(Beginning of AVAILABLE RECORDS)
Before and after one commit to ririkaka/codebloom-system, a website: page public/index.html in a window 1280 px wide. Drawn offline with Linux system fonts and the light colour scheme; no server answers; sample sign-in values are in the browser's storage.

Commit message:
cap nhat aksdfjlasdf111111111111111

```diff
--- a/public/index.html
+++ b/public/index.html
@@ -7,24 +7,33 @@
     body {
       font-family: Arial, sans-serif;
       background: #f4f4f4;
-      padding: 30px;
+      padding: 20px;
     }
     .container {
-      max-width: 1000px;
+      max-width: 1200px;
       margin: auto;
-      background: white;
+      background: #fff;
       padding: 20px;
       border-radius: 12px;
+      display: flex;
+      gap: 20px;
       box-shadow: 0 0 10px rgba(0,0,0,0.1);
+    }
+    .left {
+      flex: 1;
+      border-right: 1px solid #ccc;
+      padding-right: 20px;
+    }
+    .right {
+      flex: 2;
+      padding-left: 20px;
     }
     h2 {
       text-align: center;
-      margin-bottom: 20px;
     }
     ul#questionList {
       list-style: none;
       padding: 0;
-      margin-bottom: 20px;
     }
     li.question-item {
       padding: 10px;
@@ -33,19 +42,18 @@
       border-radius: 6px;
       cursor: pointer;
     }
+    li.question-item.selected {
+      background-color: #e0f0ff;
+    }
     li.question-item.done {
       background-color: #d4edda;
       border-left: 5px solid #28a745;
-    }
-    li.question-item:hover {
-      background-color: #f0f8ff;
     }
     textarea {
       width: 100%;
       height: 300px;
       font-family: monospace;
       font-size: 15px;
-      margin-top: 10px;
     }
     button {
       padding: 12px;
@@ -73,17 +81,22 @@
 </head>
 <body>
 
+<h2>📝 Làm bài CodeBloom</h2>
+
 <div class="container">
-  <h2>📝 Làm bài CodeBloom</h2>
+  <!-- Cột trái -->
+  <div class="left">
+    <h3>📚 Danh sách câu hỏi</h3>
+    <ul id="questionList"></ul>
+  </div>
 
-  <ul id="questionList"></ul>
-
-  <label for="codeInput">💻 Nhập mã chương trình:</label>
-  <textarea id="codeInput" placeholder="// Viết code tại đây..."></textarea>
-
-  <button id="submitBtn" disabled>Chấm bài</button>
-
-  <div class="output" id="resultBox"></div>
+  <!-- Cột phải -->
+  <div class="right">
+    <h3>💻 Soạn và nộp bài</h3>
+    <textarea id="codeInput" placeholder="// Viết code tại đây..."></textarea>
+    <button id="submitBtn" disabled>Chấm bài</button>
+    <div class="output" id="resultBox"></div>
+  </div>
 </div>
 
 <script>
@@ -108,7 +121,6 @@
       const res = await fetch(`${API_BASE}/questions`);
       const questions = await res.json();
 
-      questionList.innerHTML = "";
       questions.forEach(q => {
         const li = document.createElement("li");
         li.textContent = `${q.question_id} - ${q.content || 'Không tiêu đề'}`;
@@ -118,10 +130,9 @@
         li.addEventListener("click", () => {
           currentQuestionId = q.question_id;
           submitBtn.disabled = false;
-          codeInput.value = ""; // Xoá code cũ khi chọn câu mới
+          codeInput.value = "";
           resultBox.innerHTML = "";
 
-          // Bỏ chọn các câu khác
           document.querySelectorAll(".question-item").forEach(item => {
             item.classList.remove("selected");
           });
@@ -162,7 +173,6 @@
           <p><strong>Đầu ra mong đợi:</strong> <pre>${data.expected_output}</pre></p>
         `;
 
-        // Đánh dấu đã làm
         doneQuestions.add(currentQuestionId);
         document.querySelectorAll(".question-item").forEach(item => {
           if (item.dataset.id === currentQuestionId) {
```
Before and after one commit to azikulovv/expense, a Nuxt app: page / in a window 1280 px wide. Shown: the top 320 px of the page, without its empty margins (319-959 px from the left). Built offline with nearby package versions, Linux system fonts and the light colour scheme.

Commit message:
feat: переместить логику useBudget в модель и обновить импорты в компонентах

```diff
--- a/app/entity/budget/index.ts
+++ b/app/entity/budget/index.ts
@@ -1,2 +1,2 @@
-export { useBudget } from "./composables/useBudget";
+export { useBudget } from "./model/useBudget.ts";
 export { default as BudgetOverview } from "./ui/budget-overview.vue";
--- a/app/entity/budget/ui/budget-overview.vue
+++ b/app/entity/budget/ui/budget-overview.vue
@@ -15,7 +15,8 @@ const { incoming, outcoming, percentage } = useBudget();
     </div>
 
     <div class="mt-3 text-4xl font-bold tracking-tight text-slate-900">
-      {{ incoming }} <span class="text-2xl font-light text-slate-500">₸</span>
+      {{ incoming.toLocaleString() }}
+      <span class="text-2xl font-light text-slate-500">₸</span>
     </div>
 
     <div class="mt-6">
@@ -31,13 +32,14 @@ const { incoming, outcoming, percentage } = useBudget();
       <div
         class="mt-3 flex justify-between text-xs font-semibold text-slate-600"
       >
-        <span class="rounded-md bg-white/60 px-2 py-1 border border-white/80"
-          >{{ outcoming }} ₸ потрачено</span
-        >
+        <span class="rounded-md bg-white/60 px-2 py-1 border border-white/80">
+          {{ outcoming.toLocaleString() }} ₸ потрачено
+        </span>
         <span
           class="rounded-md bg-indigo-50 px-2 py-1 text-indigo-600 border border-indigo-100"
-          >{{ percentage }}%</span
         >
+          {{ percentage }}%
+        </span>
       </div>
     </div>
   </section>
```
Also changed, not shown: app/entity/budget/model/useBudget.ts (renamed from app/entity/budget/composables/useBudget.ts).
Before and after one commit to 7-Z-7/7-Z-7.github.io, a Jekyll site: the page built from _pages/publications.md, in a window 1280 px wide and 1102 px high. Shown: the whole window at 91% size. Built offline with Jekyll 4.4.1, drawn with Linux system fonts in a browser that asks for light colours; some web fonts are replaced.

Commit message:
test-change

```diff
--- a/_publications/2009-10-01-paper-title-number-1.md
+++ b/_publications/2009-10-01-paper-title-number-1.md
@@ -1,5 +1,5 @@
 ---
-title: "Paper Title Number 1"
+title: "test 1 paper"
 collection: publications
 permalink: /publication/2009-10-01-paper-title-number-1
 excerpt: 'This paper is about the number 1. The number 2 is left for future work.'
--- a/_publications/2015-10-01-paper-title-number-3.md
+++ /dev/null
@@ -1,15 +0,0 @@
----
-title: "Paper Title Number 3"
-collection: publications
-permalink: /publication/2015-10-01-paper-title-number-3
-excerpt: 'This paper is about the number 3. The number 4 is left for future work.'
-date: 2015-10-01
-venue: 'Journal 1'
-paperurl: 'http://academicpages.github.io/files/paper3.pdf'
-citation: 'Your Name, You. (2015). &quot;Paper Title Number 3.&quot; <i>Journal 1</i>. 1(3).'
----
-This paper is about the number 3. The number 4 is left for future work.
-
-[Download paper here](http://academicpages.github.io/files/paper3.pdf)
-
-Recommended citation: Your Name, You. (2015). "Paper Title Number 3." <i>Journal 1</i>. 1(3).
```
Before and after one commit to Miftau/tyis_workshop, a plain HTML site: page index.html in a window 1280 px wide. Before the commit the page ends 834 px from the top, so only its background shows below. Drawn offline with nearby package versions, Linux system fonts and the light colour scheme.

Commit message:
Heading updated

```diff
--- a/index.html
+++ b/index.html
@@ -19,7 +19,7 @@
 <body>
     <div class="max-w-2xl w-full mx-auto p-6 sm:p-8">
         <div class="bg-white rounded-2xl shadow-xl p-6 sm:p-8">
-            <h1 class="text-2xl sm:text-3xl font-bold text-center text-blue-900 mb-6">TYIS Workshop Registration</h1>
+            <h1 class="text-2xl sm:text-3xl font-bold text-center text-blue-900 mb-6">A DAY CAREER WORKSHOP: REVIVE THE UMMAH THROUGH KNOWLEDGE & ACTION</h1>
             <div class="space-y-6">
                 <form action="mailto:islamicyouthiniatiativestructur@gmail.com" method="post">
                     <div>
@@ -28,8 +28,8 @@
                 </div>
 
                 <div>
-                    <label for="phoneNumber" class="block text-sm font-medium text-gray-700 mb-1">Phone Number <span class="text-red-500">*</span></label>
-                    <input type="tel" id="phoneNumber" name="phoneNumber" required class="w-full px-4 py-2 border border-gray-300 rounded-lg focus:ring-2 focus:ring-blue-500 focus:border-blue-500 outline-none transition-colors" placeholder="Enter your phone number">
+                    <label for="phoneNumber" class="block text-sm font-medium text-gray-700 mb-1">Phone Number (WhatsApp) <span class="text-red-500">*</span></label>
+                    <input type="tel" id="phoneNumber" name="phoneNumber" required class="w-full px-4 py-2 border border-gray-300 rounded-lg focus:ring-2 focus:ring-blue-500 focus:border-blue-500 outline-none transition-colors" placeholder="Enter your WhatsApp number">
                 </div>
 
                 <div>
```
(End of AVAILABLE RECORDS)
#### YOUR ASSIGNMENT:
Show all lines above holding the word "citation".

#### TASK RESPONSE:
-citation: 'Your Name, You. (2015). &quot;Paper Title Number 3.&quot; <i>Journal 1</i>. 1(3).'
-Recommended citation: Your Name, You. (2015). "Paper Title Number 3." <i>Journal 1</i>. 1(3).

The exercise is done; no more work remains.